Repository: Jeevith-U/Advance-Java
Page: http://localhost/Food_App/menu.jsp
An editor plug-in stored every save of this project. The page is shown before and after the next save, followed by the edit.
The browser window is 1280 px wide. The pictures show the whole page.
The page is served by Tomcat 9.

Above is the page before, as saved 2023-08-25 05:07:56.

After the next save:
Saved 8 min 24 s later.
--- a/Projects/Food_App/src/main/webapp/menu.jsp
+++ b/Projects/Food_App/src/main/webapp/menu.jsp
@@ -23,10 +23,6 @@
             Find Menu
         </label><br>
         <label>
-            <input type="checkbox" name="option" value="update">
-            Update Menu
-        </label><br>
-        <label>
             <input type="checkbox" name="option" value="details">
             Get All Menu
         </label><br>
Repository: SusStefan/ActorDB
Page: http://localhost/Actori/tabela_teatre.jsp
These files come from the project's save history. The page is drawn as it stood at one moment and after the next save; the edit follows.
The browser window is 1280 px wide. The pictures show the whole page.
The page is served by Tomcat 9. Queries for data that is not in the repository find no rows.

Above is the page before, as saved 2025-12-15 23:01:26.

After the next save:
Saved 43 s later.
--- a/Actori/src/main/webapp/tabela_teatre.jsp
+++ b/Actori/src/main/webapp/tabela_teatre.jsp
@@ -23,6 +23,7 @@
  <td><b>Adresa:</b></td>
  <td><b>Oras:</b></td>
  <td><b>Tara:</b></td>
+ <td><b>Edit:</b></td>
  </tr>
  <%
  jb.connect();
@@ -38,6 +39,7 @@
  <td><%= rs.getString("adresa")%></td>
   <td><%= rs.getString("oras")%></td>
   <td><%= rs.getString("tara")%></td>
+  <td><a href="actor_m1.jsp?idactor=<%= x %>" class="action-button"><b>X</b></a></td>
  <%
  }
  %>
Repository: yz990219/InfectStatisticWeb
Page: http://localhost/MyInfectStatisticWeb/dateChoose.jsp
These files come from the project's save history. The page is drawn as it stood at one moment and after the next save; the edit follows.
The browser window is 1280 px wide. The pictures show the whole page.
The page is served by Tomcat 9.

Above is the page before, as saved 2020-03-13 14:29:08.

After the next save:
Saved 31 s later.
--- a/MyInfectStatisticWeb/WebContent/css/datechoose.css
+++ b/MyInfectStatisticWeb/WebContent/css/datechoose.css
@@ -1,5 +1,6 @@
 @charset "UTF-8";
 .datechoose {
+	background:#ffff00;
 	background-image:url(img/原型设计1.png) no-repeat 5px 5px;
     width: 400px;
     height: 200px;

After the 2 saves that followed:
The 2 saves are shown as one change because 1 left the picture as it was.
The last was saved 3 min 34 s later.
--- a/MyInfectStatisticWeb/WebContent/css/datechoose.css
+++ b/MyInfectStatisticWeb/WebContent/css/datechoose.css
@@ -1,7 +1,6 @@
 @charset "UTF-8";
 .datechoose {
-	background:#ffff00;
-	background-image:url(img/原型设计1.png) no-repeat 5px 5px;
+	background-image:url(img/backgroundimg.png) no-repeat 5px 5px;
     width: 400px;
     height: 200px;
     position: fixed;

PROBLEM TO SOLVE → The full set of data above must come back exactly as written.

TASK RESULT →
Repository: Jeevith-U/Advance-Java
Page: http://localhost/Food_App/menu.jsp
An editor plug-in stored every save of this project. The page is shown before and after the next save, followed by the edit.
The browser window is 1280 px wide. The pictures show the whole page.
The page is served by Tomcat 9.

Above is the page before, as saved 2023-08-25 05:07:56.

After the next save:
Saved 8 min 24 s later.
--- a/Projects/Food_App/src/main/webapp/menu.jsp
+++ b/Projects/Food_App/src/main/webapp/menu.jsp
@@ -23,10 +23,6 @@
             Find Menu
         </label><br>
         <label>
-            <input type="checkbox" name="option" value="update">
-            Update Menu
-        </label><br>
-        <label>
             <input type="checkbox" name="option" value="details">
             Get All Menu
         </label><br>
Repository: SusStefan/ActorDB
Page: http://localhost/Actori/tabela_teatre.jsp
These files come from the project's save history. The page is drawn as it stood at one moment and after the next save; the edit follows.
The browser window is 1280 px wide. The pictures show the whole page.
The page is served by Tomcat 9. Queries for data that is not in the repository find no rows.

Above is the page before, as saved 2025-12-15 23:01:26.

After the next save:
Saved 43 s later.
--- a/Actori/src/main/webapp/tabela_teatre.jsp
+++ b/Actori/src/main/webapp/tabela_teatre.jsp
@@ -23,6 +23,7 @@
  <td><b>Adresa:</b></td>
  <td><b>Oras:</b></td>
  <td><b>Tara:</b></td>
+ <td><b>Edit:</b></td>
  </tr>
  <%
  jb.connect();
@@ -38,6 +39,7 @@
  <td><%= rs.getString("adresa")%></td>
   <td><%= rs.getString("oras")%></td>
   <td><%= rs.getString("tara")%></td>
+  <td><a href="actor_m1.jsp?idactor=<%= x %>" class="action-button"><b>X</b></a></td>
  <%
  }
  %>
Repository: yz990219/InfectStatisticWeb
Page: http://localhost/MyInfectStatisticWeb/dateChoose.jsp
These files come from the project's save history. The page is drawn as it stood at one moment and after the next save; the edit follows.
The browser window is 1280 px wide. The pictures show the whole page.
The page is served by Tomcat 9.

Above is the page before, as saved 2020-03-13 14:29:08.

After the next save:
Saved 31 s later.
--- a/MyInfectStatisticWeb/WebContent/css/datechoose.css
+++ b/MyInfectStatisticWeb/WebContent/css/datechoose.css
@@ -1,5 +1,6 @@
 @charset "UTF-8";
 .datechoose {
+	background:#ffff00;
 	background-image:url(img/原型设计1.png) no-repeat 5px 5px;
     width: 400px;
     height: 200px;

After the 2 saves that followed:
The 2 saves are shown as one change because 1 left the picture as it was.
The last was saved 3 min 34 s later.
--- a/MyInfectStatisticWeb/WebContent/css/datechoose.css
+++ b/MyInfectStatisticWeb/WebContent/css/datechoose.css
@@ -1,7 +1,6 @@
 @charset "UTF-8";
 .datechoose {
-	background:#ffff00;
-	background-image:url(img/原型设计1.png) no-repeat 5px 5px;
+	background-image:url(img/backgroundimg.png) no-repeat 5px 5px;
     width: 400px;
     height: 200px;
     position: fixed;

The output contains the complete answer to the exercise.